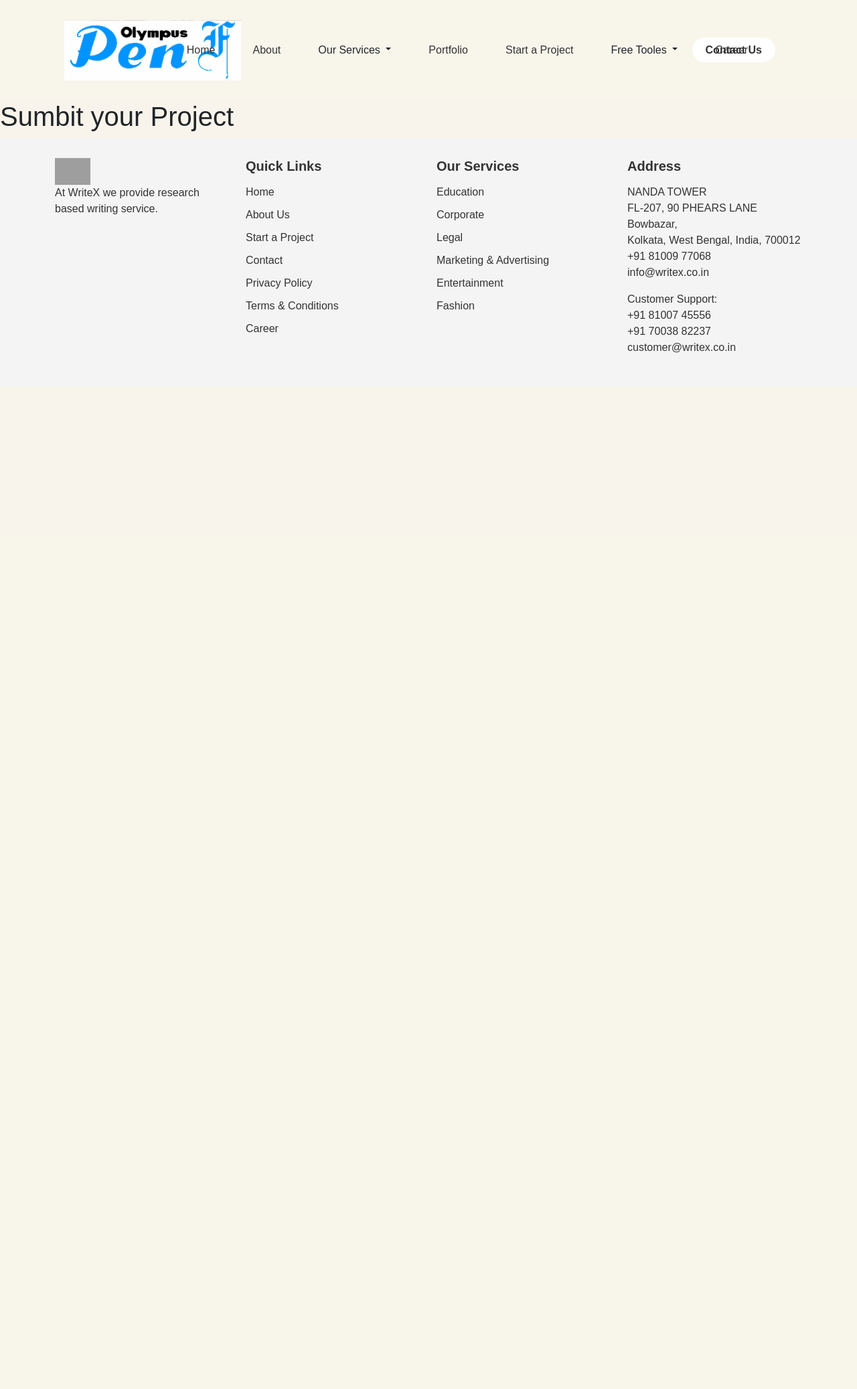
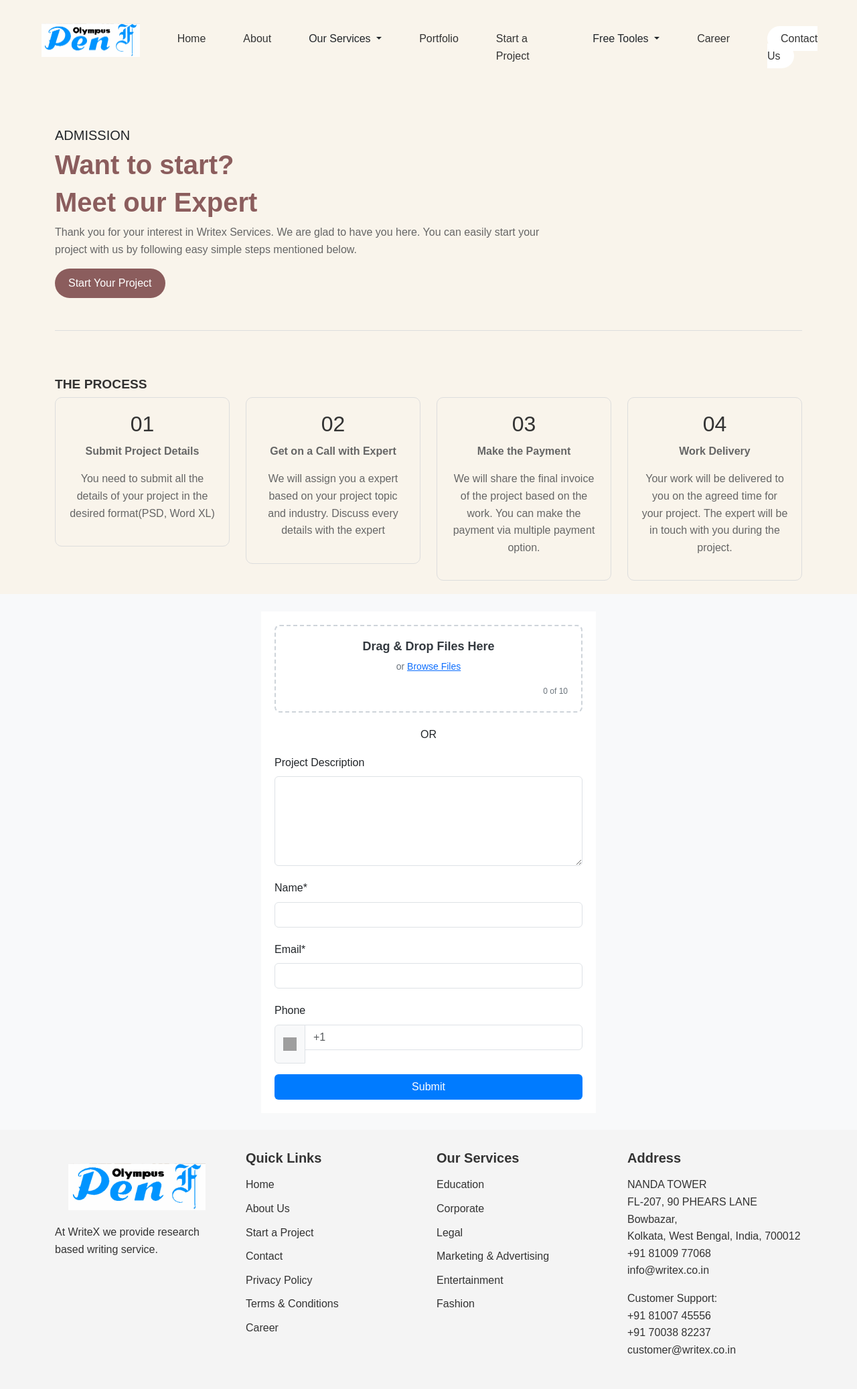
Before and after one commit to TeeWrath/Olypedia-web, a Django app: page /project/ in a window 1280 px wide. Shown: the whole page at 67% size. Before the commit the page ends 527 px from the top, so only its background shows below. Run offline with Django 5.2, Linux system fonts and the light colour scheme; some libraries are stand-ins or nearby versions; grey boxes are pictures that could not be loaded.

Commit message:
updated project and career page and also correct nav-bar

```diff
--- a/main/static/home.css
+++ b/main/static/home.css
@@ -145,6 +145,7 @@ btn-outline-primary {
     width: 350px;
     background-color:rgb(254, 254, 254);
   }
+
   .project-discussion {
     height: 300px;
     margin-top: 50px;
--- /dev/null
+++ b/main/static/project.css
@@ -0,0 +1,97 @@
+.body{
+    background-color:#ffffff;
+    max-height: 100vh;
+    max-width: 100vb;
+}
+.header-title {
+    color: #8B5D5D;
+    font-size: 2.5rem;
+    font-weight: bold;
+}
+.header-subtitle {
+    color: #8B5D5D;
+    font-size: 2.5rem;
+    font-weight: bold;
+}
+.header-description {
+    color: #666;
+    font-size: 1rem;
+}
+.start-project-btn {
+    background-color: #8B5D5D;
+    color: #fff;
+    border-radius: 50px;
+    padding: 10px 20px;
+    font-size: 1rem;
+    border: none;
+}
+.process-title {
+    color: #333;
+    font-size: 1.2rem;
+    font-weight: bold;
+    margin-top: 20px;
+}
+.process-step {
+    border: 1px solid #ddd;
+    border-radius: 10px;
+    padding: 20px;
+    text-align: center;
+    margin-bottom: 20px;
+}
+.process-step h3 {
+    font-size: 2rem;
+    color: #333;
+}
+.process-step p {
+    color: #666;
+    font-size: 1rem;
+}
+.divider {
+    border-top: 1px solid #ddd;
+    margin: 40px 0;
+}
+
+
+.form-part{
+
+        display: flex;
+        justify-content: center;
+        align-items: center;
+        height: 100vh;
+        background-color: #f8f9fa;
+}
+.container2 {
+    max-width: 500px;
+    width: 100%;
+    padding: 20px;
+    background-color: #fff;
+}
+.dropzone {
+    border: 2px dashed #ced4da;
+    border-radius: 8px;
+    padding: 20px;
+    text-align: center;
+    margin-bottom: 20px;
+}
+.dropzone h4 {
+    font-size: 18px;
+    font-weight: 600;
+    color: #343a40;
+}
+.dropzone p {
+    font-size: 14px;
+    color: #6c757d;
+}
+.dropzone .file-count {
+    font-size: 12px;
+    color: #6c757d;
+    text-align: right;
+}
+.form-control {
+    margin-bottom: 20px;
+}
+.btn-submit {
+    background-color: #007bff;
+    color: #fff;
+    width: 100%;
+}
--- a/main/static/style.css
+++ b/main/static/style.css
@@ -1,18 +1,19 @@
 body {
-    background-color: #f9f4eb;
+    background-color:#f9f4eb;
     font-family: Arial, sans-serif;
+    line-height: 1.6;
+
 }
 .navbar {
     display: flex;
     justify-content:space-evenly;
     align-items: center;
     padding: 30px;
-    background-color: #f8f5eb;
   }
 
   .logo img {
-    margin-right: -80px;
-    height: 90px;
+    height: 50px;
+    margin-top: -10px;
   }
 
   .nav-links {
@@ -20,7 +21,6 @@ body {
     display: flex;
     gap: 3.5rem;
     padding-top:15px;
-    margin-left: -100px;
   }
 
   .nav-links li {
@@ -75,13 +75,13 @@ body {
     border-radius: 20px;
     color: #333;
     font-weight: bold;
-    margin-left: -150px;
   }
 
   .contact-us a:hover {
     background-color: #f0f0f0;
   }
 
+  /* css for footer */
 footer {
     background-color: #f4f4f4;
     padding: 30px;
@@ -89,7 +89,8 @@ footer {
 }
 
 .footer-logo img {
-    height: 40px;
+   margin:20px;
+    height: 70px;
 }
 
 .footer-section h5 {
--- a/main/templates/layout.html
+++ b/main/templates/layout.html
@@ -16,12 +16,12 @@
 <body>
     {% block header %}
     <nav class="navbar">
-        <div class="logo">
-          <img src="{% static 'images/Logo.png'%}" alt="WRITEX Logo">
-        </div>
         <ul class="nav-links">
-          <li><a href="{%url 'home'%}">Home</a></li>
-          <li><a href="{% url 'about'%}">About</a></li>
+          <li><div class="logo">
+            <img src="{% static 'images/Logo.png'%}" alt="WRITEX Logo">
+          </div></li>
+          <li><a href="{%url 'home'%}" target="_self">Home</a></li>
+          <li><a href="{% url 'about'%}" target="_self">About</a></li>
           <div class="dropdown">
             <a class="text-dark nav-link dropdown-toggle" href="#" role="button" data-bs-toggle="dropdown" aria-expanded="false">
               Our Services
@@ -33,7 +33,7 @@
             </ul>
           </div>
           <li><a href="#">Portfolio</a></li>
-          <li><a href="{% url 'project'%}">Start a Project</a></li>
+          <li><a href="{% url 'project'%}" target="_self">Start a Project</a></li>
           <div class="dropdown">
             <a class="text-dark nav-link dropdown-toggle" href="#" role="button" data-bs-toggle="dropdown" aria-expanded="false">
               Free Tooles
@@ -44,12 +44,11 @@
               <li><a class="dropdown-item" href="#">Something else here</a></li>
             </ul>
           </div>
-          <li><a href="#">Career</a></li>
+          <li><a href="{% url 'career'%}" target="_self">Career</a></li>
+          <li> <div class="contact-us">
+            <a href="{% url 'contact'%}" target="_self">Contact Us</a>
+          </div></li>
         </ul>
-
-        <div class="contact-us">
-          <a href="{% url 'contact'%}">Contact Us</a>
-        </div>
       </nav>
     {% endblock  %}
     {% block contant %}
@@ -62,17 +61,17 @@
           <div class="row">
               <div class="col-md-3 footer-section">
                   <div class="footer-logo">
-                      <img src="path-to-your-logo.png" alt="WriteX Logo">
+                      <img src="{% static 'images/Logo.png'%}" alt="WriteX Logo">
                   </div>
                   <p>At WriteX we provide research based writing service.</p>
               </div>
               <div class="col-md-3 footer-section">
                   <h5>Quick Links</h5>
                   <ul>
-                      <li><a href="{%url 'home'%}">Home</a></li>
-                      <li><a href="{%url 'about'%}">About Us</a></li>
-                      <li><a href="{%url 'project'%}">Start a Project</a></li>
-                      <li><a href="{%url 'contact'%}">Contact</a></li>
+                      <li><a href="{%url 'home'%}" target="_self">Home</a></li>
+                      <li><a href="{%url 'about'%}" target="_self">About Us</a></li>
+                      <li><a href="{%url 'project'%}" target="_self">Start a Project</a></li>
+                      <li><a href="{%url 'contact'%}" target="_self">Contact</a></li>
                       <li><a href="#">Privacy Policy</a></li>
                       <li><a href="#">Terms & Conditions</a></li>
                       <li><a href="#">Career</a></li>
@@ -109,5 +108,5 @@
       </div>
   </footer>
     {% endblock  %}
-    <script src="https://cdn.jsdelivr.net/npm/bootstrap@5.3.0-alpha1/dist/js/bootstrap.bundle.min.js"></script>
+    <script src="https://stackpath.bootstrapcdn.com/bootstrap/4.5.2/js/bootstrap.min.js"></script>
 </body>
--- a/main/templates/project.html
+++ b/main/templates/project.html
@@ -1,9 +1,120 @@
 {% extends 'layout.html' %}
+{% load static %}
 {% block title %}
     <title>Project Page</title>
 {% endblock  %}
+{% block link %}
+<link rel="stylesheet" href="{% static 'project.css' %}">
+
+{% endblock  %}
 
 {% block contant %}
-    <h1>Sumbit your Project </h1>
+<body>
+    <div class="container mt-5">
+        <div class="row">
+            <div class="col-md-8">
+                <h5 class="text-uppercase">Admission</h5>
+                <h2 class="header-title">Want to start?</h2>
+                <h2 class="header-subtitle">Meet our Expert</h2>
+                <p class="header-description">
+                    Thank you for your interest in Writex Services. We are glad to have you here. You can easily start your project with us by following easy simple steps mentioned below.
+                </p>
+                <button class="btn start-project-btn">
+                    <i class="fas fa-arrow-right"></i> Start Your Project
+                </button>
+            </div>
+        </div>
+        <div class="divider h-50 mt-5"></div>
+        <div class="row mt-5">
+            <div class="col-md-12">
+                <h3 class="process-title">THE PROCESS</h3>
+            </div>
+            <div class="col-md-3">
+                <div class="process-step">
+                    <h3>01</h3>
+                    <p><strong>Submit Project Details</strong></p>
+                    <p>You need to submit all the details of your project in the desired format(PSD, Word XL)</p>
+                </div>
+            </div>
+            <div class="col-md-3">
+                <div class="process-step">
+                    <h3>02</h3>
+                    <p><strong>Get on a Call with Expert</strong></p>
+                    <p>We will assign you a expert based on your project topic and industry. Discuss every details with the expert</p>
+                </div>
+            </div>
+            <div class="col-md-3">
+                <div class="process-step">
+                    <h3>03</h3>
+                    <p><strong>Make the Payment</strong></p>
+                    <p>We will share the final invoice of the project based on the work. You can make the payment via multiple payment option.</p>
+                </div>
+            </div>
+            <div class="col-md-3">
+                <div class="process-step">
+                    <h3>04</h3>
+                    <p><strong>Work Delivery</strong></p>
+                    <p>Your work will be delivered to you on the agreed time for your project. The expert will be in touch with you during the project.</p>
+                </div>
+            </div>
+        </div>
+    </div>
+
+
+        <div class="form-part">
+         <div class="container2">
+          <div class="dropzone">
+           <h4>
+            Drag &amp; Drop Files Here
+           </h4>
+           <p>
+            or
+            <a href="#">
+             Browse Files
+            </a>
+           </p>
+           <div class="file-count">
+            0 of 10
+           </div>
+          </div>
+          <div class="text-center mb-3">
+           OR
+          </div>
+          <div class="mb-3">
+           <label class="form-label" for="projectDescription">
+            Project Description
+           </label>
+           <textarea class="form-control" id="projectDescription" rows="5"></textarea>
+          </div>
+          <div class="mb-3">
+           <label class="form-label" for="name">
+            Name*
+           </label>
+           <input class="form-control" id="name" type="text"/>
+          </div>
+          <div class="mb-3">
+           <label class="form-label" for="email">
+            Email*
+           </label>
+           <input class="form-control" id="email" type="email"/>
+          </div>
+          <div class="mb-3">
+           <label class="form-label" for="phone">
+            Phone
+           </label>
+           <div class="input-group">
+            <span class="input-group-text">
+             <img alt="Flag of the United States" height="20" src="https://storage.googleapis.com/a1aa/image/ykwGLxedagUuYiHUaoPDuiWQX1k0yMPd1l0wVhcgX0lufFJUA.jpg" width="20"/>
+            </span>
+            <input class="form-control" id="phone" placeholder="+1" type="text"/>
+           </div>
+          </div>
+          <button class="btn btn-submit" type="submit">
+           Submit
+          </button>
+         </div>
+        </div>
+</body>
+
 
 {% endblock  %}
--- a/main/urls.py
+++ b/main/urls.py
@@ -7,4 +7,5 @@ urlpatterns = [
     path('contact/', views.contact,name='contact'),
     path('services/', views.services,name='services'),
     path('project/', views.project,name='project'),
+    path('career/', views.career,name='career'),
 ]
--- a/main/views.py
+++ b/main/views.py
@@ -15,3 +15,6 @@ def project(request):
 
 def services(request):
     return render(request,'services.html')
+
+def career(request):
+    return render(request,'career.html')
```
Also changed, not shown: main/static/career.css (added, +126 -0 lines), main/templates/career.html (added, +121 -0 lines).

......

--- Exercise ---
The expected reply is a number only, the tally of lines in the data where the word "body" is found.

--- Solution to the exercise ---
8